Initially the railway had a three rail system, the third rail for electric pick-up at 20 volts dc. When insulated wheels became available all track was converted to two rail, at a voltage of 28 volts dc, giving a more authentic appearance. Originally there were positions for operators around the site, but now all control is by means of computers, using direct digital control located in a genuine former signal box. The scale of the railway is 1 to 32 and the gauge is 45mm. The buildings and people are to a scale of 1 to 12, but few visitors seem to notice this discrepancy.
At one time all new buildings and changes required planning permission from the council, even when they were being removed for repair or repainting. The process involved submitting plans and much paperwork, but this requirement eventually ended as recently as 2004.
What is not generally known is just how close Bekonscot came to being shut down or relocated in the 1960s. Concern had been raised by local residents about the noise that the crowds created and particularly the amount of traffic and parking problems. Sunday opening was under threat. A petition signed by 2250 people in support of Bekonscot was submitted. The situation reached County Council as well as Beaconsfield UDC level who tried to find an alternative site with locations at Hedgerley Lane and Broad lane being suggested. The Trust at Bekonscot were not prepared to accept that and threatened to close, but a field at the back of St Theresas Church was offered as a car park and the matter was resolved.

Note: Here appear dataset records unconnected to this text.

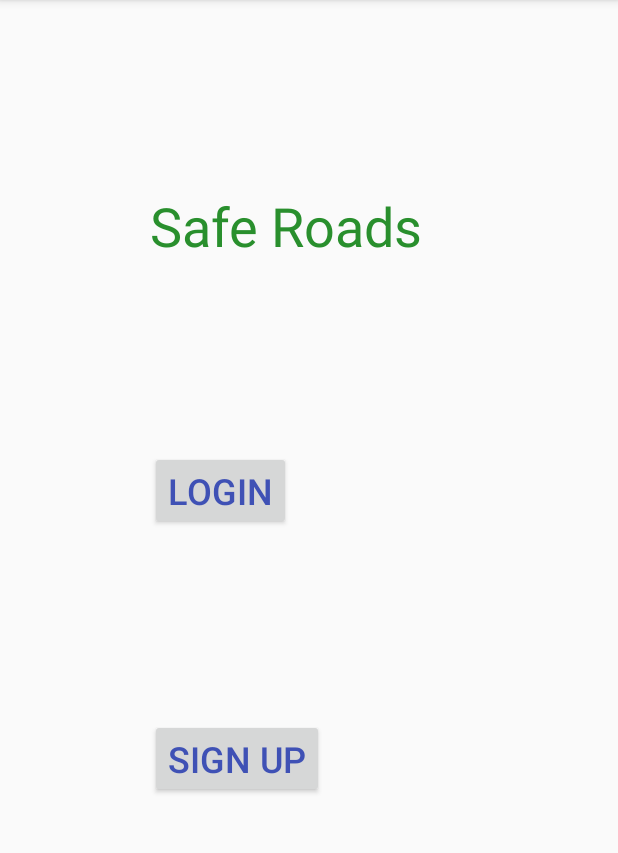
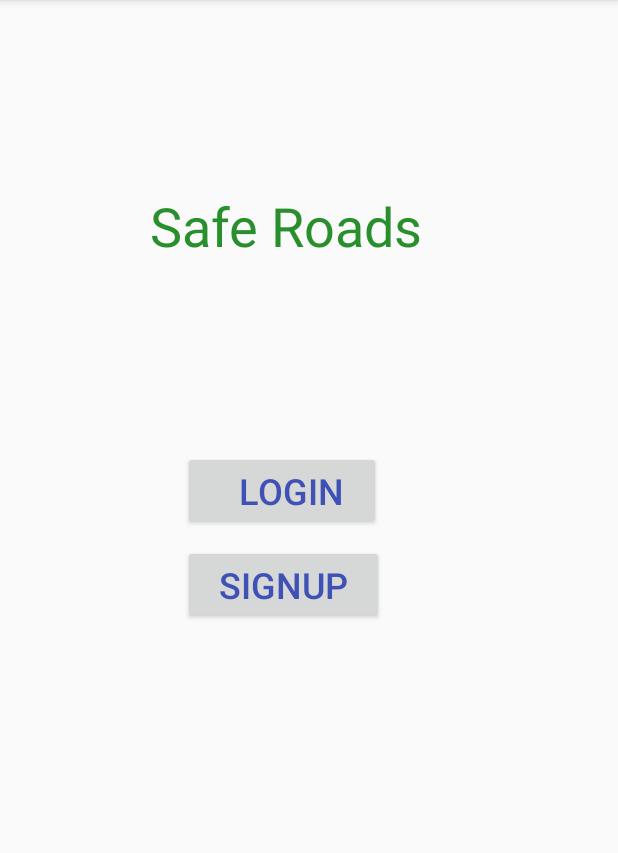
Before and after one commit to alaayouni/alaaAoc20191, an Android app: the SafeRoudActivity screen opened directly, with no data from a screen before it, on a phone screen of 412 x 824 dp, the part 84-937 px from its top. Run offline under Robolectric (Android 15) with nearby library versions, the phone set to English and light mode, and no system bars.

```diff
--- a/app/src/main/java/y2019/aoc/alaa/alaaaoc2019/SafeRoudActivity.java
+++ b/app/src/main/java/y2019/aoc/alaa/alaaaoc2019/SafeRoudActivity.java
@@ -1,10 +1,18 @@
 package y2019.aoc.alaa.alaaaoc2019;
 
+import android.content.Intent;
 import android.support.v7.app.AppCompatActivity;
 import android.os.Bundle;
+import android.view.View;
 import android.widget.TextView;
 
+
+
 public class SafeRoudActivity extends AppCompatActivity {
+
+
+    //Button buttonLogIn, buttonSignUp;
+
 
     @Override
     protected void onCreate(Bundle savedInstanceState) {
@@ -13,5 +21,23 @@ public class SafeRoudActivity extends AppCompatActivity {
 
         super.onCreate(savedInstanceState);
         setContentView(R.layout.activity_safe_roud);
+      //  buttonLogIn=findViewById(R.id.buttonLogIn);
+        //buttonSignUp=findViewById(R.id.buttonSignUp);
+
+        //buttonLogIn = findViewById(R.id.buttonLogIn);
+        //buttonLogIn.setOnClickListener(this);
+
+        //buttonSignUp = findViewById(R.id.buttonSignUp);
+        //buttonSignUp.setOnClickListener(this);
+
+
+
+    }
+
+   // @Override
+    public void onClick(View v) {
+
+        Intent i = new Intent(this,SignUpActivity.class);
+        startActivity(i);
     }
 }
--- a/app/src/main/res/layout/activity_login.xml
+++ b/app/src/main/res/layout/activity_login.xml
@@ -13,7 +13,7 @@
         android:layout_height="wrap_content"
         android:layout_margin="25dp"
         android:ems="10"
-        android:hint="Email"
+        android:hint="UserName"
         android:inputType="textEmailAddress"
         android:padding="25dp" />
 
--- a/app/src/main/res/layout/activity_safe_roud.xml
+++ b/app/src/main/res/layout/activity_safe_roud.xml
@@ -23,39 +23,43 @@
             android:textSize="36sp"
             app:layout_constraintEnd_toEndOf="parent"
             app:layout_constraintStart_toStartOf="parent"
-            app:layout_constraintTop_toTopOf="parent" />
+            app:layout_constraintTop_toTopOf="parent" /><![CDATA[
+
+        tools:layout_editor_absoluteY="305dp" />
+
+
+
+        ]]>
 
         <Button
             android:id="@+id/buttonLogIn"
-            android:layout_width="wrap_content"
+            android:layout_width="132dp"
             android:layout_height="wrap_content"
             android:layout_marginEnd="100dp"
-            android:layout_marginStart="100dp"
+            android:layout_marginStart="122dp"
             android:layout_marginTop="126dp"
-            android:text="LogIn"
+            android:text="   LogIn "
             android:textColor="#3F51B5"
             android:textSize="24sp"
             app:layout_constraintEnd_toEndOf="parent"
             app:layout_constraintStart_toStartOf="parent"
             app:layout_constraintTop_toTopOf="parent" />
 
-        tools:layout_editor_absoluteY="305dp" />
-
         <Button
             android:id="@+id/buttonSignUp"
             android:layout_width="wrap_content"
             android:layout_height="wrap_content"
             android:layout_marginEnd="100dp"
-            android:layout_marginStart="100dp"
-            android:layout_marginTop="126dp"
-            android:text="Sign Up"
+            android:layout_marginStart="122dp"
+            android:layout_marginTop="10dp"
+            android:text="  SignUp  "
             android:textColor="#3F51B5"
             android:textSize="24sp"
-            tools:layout_editor_absoluteX="135dp"
-            tools:layout_editor_absoluteY="394dp"
             app:layout_constraintEnd_toEndOf="parent"
             app:layout_constraintStart_toStartOf="parent"
-            app:layout_constraintTop_toTopOf="parent"/>
+            app:layout_constraintTop_toTopOf="parent"
+            tools:layout_editor_absoluteX="135dp"
+            tools:layout_editor_absoluteY="394dp" />
 
     </LinearLayout>
 
```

For full details of opening times and further information go to the Bekonscot logo at the foot of the home page. Don’t miss the train driver’s view from the cab.